> _Assignment_: Count every line in this listing that has "html". Reply with only the total.

────────────────────

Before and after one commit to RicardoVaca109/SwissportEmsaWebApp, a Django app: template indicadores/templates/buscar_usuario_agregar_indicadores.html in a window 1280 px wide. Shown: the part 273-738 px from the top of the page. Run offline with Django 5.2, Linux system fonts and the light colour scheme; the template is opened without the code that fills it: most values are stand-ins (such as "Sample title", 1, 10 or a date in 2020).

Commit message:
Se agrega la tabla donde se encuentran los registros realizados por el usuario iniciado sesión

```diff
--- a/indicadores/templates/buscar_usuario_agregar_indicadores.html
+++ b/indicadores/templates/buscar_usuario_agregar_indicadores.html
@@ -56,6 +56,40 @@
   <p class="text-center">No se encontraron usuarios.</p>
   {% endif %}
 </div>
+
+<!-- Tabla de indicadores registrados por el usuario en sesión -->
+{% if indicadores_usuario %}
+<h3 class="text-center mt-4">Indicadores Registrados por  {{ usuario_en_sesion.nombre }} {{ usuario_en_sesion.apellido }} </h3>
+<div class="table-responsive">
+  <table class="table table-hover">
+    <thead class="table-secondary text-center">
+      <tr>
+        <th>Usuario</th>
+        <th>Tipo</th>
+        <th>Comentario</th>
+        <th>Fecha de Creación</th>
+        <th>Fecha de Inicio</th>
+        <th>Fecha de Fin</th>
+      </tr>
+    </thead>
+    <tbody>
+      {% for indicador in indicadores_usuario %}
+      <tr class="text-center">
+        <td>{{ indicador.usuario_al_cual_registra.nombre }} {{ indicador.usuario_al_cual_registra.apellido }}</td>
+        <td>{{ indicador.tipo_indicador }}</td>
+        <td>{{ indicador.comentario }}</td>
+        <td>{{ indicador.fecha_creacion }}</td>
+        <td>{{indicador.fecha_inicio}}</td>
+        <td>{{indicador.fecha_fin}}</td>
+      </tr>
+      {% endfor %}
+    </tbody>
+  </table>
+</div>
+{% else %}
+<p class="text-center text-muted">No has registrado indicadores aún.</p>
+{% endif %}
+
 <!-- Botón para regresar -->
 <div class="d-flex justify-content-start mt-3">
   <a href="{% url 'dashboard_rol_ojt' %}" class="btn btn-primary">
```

────────────────────

> _Written response_: 3